%%
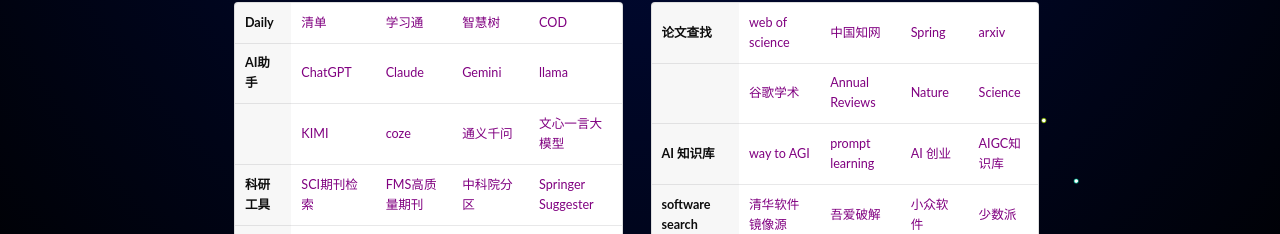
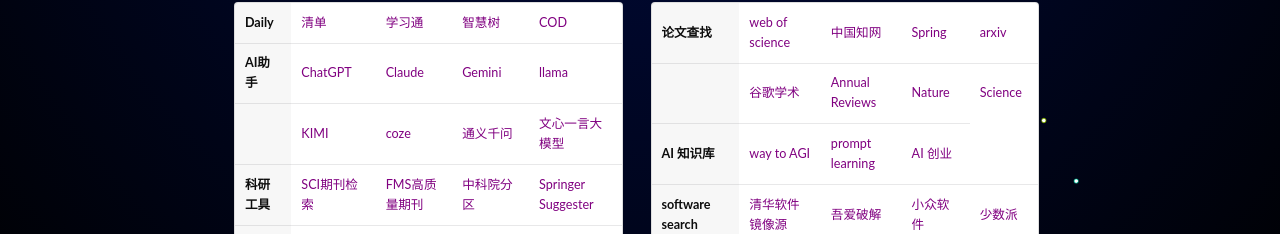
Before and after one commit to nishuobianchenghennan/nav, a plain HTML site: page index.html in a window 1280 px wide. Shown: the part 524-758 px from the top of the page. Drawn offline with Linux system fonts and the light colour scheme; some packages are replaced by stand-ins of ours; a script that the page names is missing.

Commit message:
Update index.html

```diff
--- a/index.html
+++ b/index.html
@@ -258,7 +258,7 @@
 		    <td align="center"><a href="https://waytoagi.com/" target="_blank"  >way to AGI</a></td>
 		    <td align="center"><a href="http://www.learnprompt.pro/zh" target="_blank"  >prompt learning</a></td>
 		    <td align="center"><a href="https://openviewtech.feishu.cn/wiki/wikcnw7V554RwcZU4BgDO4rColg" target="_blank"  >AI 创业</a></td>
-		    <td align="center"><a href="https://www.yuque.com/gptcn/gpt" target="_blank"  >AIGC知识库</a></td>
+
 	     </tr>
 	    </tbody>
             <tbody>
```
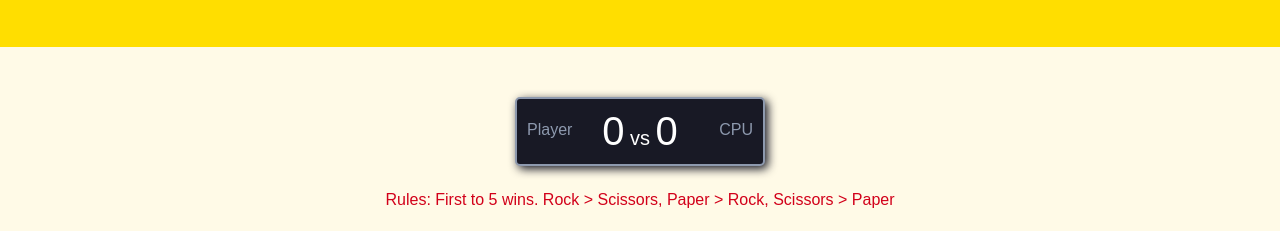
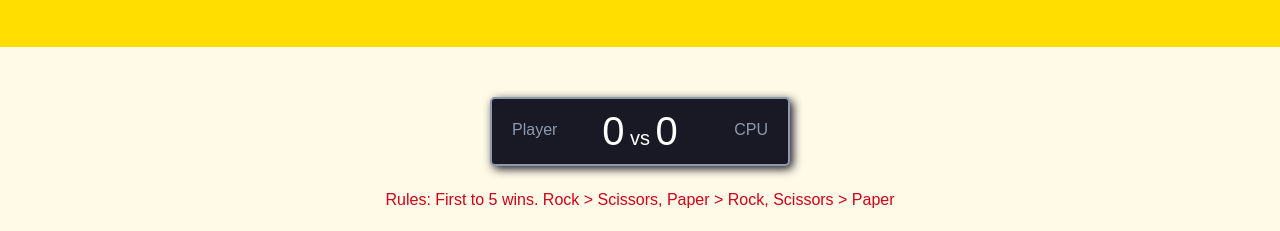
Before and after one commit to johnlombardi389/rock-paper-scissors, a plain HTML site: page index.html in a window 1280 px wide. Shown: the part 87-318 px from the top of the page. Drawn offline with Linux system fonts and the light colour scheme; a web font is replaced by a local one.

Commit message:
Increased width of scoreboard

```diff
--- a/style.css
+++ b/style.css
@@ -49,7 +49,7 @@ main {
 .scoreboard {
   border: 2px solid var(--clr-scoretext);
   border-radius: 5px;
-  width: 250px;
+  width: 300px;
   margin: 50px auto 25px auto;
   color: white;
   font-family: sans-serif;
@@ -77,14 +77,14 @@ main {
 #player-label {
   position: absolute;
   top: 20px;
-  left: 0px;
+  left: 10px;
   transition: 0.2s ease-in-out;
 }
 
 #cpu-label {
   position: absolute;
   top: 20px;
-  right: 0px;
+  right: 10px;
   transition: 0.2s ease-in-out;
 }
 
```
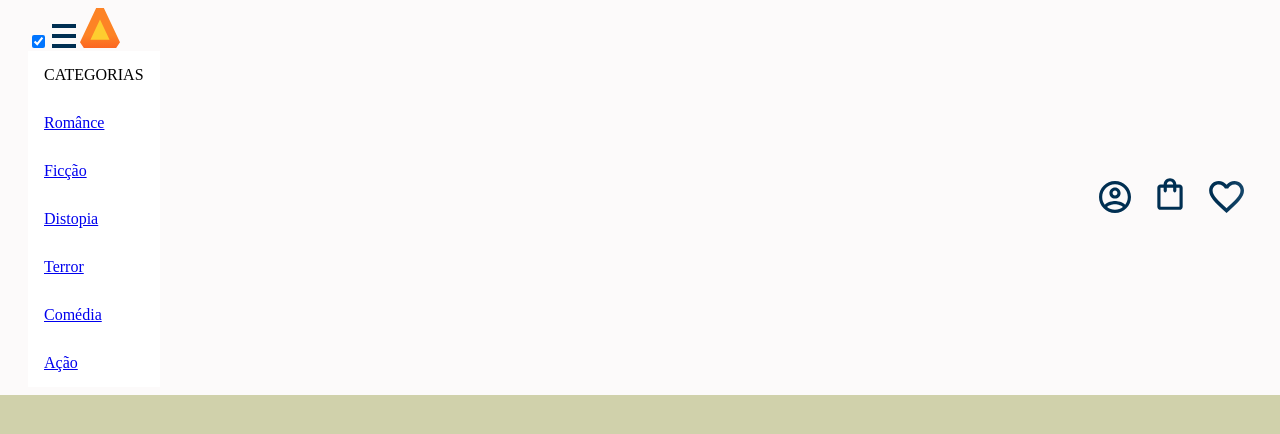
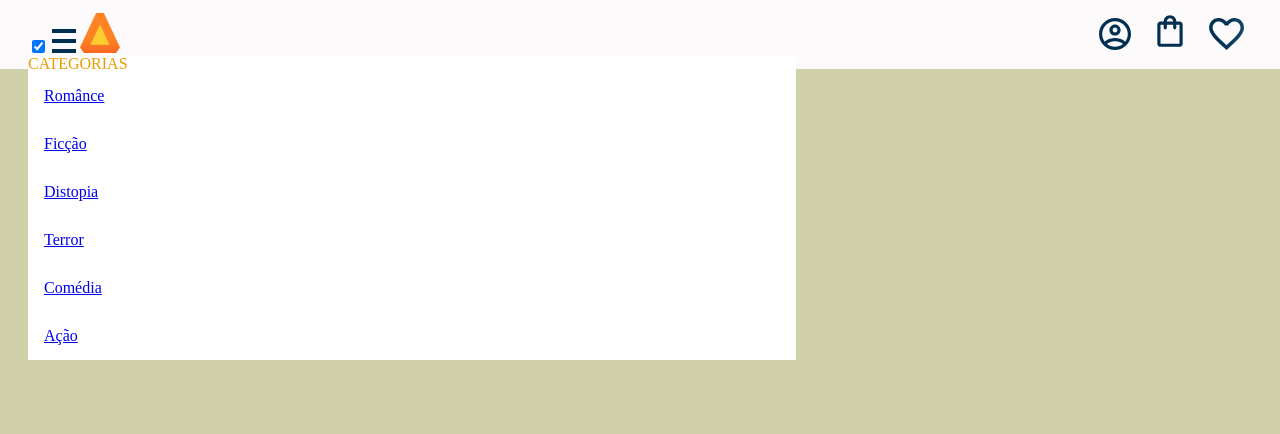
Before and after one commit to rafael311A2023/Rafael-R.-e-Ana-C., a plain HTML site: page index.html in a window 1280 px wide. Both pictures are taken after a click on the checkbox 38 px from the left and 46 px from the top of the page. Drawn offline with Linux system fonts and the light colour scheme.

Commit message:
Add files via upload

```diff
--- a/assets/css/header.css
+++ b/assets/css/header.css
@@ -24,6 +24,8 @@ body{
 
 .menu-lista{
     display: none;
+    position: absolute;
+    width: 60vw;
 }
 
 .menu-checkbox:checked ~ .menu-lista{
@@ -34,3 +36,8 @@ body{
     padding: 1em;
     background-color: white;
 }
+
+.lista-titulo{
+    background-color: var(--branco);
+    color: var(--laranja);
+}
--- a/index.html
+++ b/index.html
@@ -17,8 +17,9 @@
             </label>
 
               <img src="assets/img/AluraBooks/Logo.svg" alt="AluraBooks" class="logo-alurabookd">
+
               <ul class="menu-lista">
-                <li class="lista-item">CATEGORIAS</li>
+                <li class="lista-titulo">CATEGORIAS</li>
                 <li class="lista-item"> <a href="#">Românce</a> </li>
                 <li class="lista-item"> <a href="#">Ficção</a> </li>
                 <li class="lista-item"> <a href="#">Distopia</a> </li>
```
%%
Every word of the material, and none of its pictures, should be set down again.

Before and after one commit to nishuobianchenghennan/nav, a plain HTML site: page index.html in a window 1280 px wide. Shown: the part 524-758 px from the top of the page. Drawn offline with Linux system fonts and the light colour scheme; some packages are replaced by stand-ins of ours; a script that the page names is missing.

Commit message:
Update index.html

```diff
--- a/index.html
+++ b/index.html
@@ -258,7 +258,7 @@
 		    <td align="center"><a href="https://waytoagi.com/" target="_blank"  >way to AGI</a></td>
 		    <td align="center"><a href="http://www.learnprompt.pro/zh" target="_blank"  >prompt learning</a></td>
 		    <td align="center"><a href="https://openviewtech.feishu.cn/wiki/wikcnw7V554RwcZU4BgDO4rColg" target="_blank"  >AI 创业</a></td>
-		    <td align="center"><a href="https://www.yuque.com/gptcn/gpt" target="_blank"  >AIGC知识库</a></td>
+
 	     </tr>
 	    </tbody>
             <tbody>
```
Before and after one commit to johnlombardi389/rock-paper-scissors, a plain HTML site: page index.html in a window 1280 px wide. Shown: the part 87-318 px from the top of the page. Drawn offline with Linux system fonts and the light colour scheme; a web font is replaced by a local one.

Commit message:
Increased width of scoreboard

```diff
--- a/style.css
+++ b/style.css
@@ -49,7 +49,7 @@ main {
 .scoreboard {
   border: 2px solid var(--clr-scoretext);
   border-radius: 5px;
-  width: 250px;
+  width: 300px;
   margin: 50px auto 25px auto;
   color: white;
   font-family: sans-serif;
@@ -77,14 +77,14 @@ main {
 #player-label {
   position: absolute;
   top: 20px;
-  left: 0px;
+  left: 10px;
   transition: 0.2s ease-in-out;
 }
 
 #cpu-label {
   position: absolute;
   top: 20px;
-  right: 0px;
+  right: 10px;
   transition: 0.2s ease-in-out;
 }
 
```
Before and after one commit to rafael311A2023/Rafael-R.-e-Ana-C., a plain HTML site: page index.html in a window 1280 px wide. Both pictures are taken after a click on the checkbox 38 px from the left and 46 px from the top of the page. Drawn offline with Linux system fonts and the light colour scheme.

Commit message:
Add files via upload

```diff
--- a/assets/css/header.css
+++ b/assets/css/header.css
@@ -24,6 +24,8 @@ body{
 
 .menu-lista{
     display: none;
+    position: absolute;
+    width: 60vw;
 }
 
 .menu-checkbox:checked ~ .menu-lista{
@@ -34,3 +36,8 @@ body{
     padding: 1em;
     background-color: white;
 }
+
+.lista-titulo{
+    background-color: var(--branco);
+    color: var(--laranja);
+}
--- a/index.html
+++ b/index.html
@@ -17,8 +17,9 @@
             </label>
 
               <img src="assets/img/AluraBooks/Logo.svg" alt="AluraBooks" class="logo-alurabookd">
+
               <ul class="menu-lista">
-                <li class="lista-item">CATEGORIAS</li>
+                <li class="lista-titulo">CATEGORIAS</li>
                 <li class="lista-item"> <a href="#">Românce</a> </li>
                 <li class="lista-item"> <a href="#">Ficção</a> </li>
                 <li class="lista-item"> <a href="#">Distopia</a> </li>
```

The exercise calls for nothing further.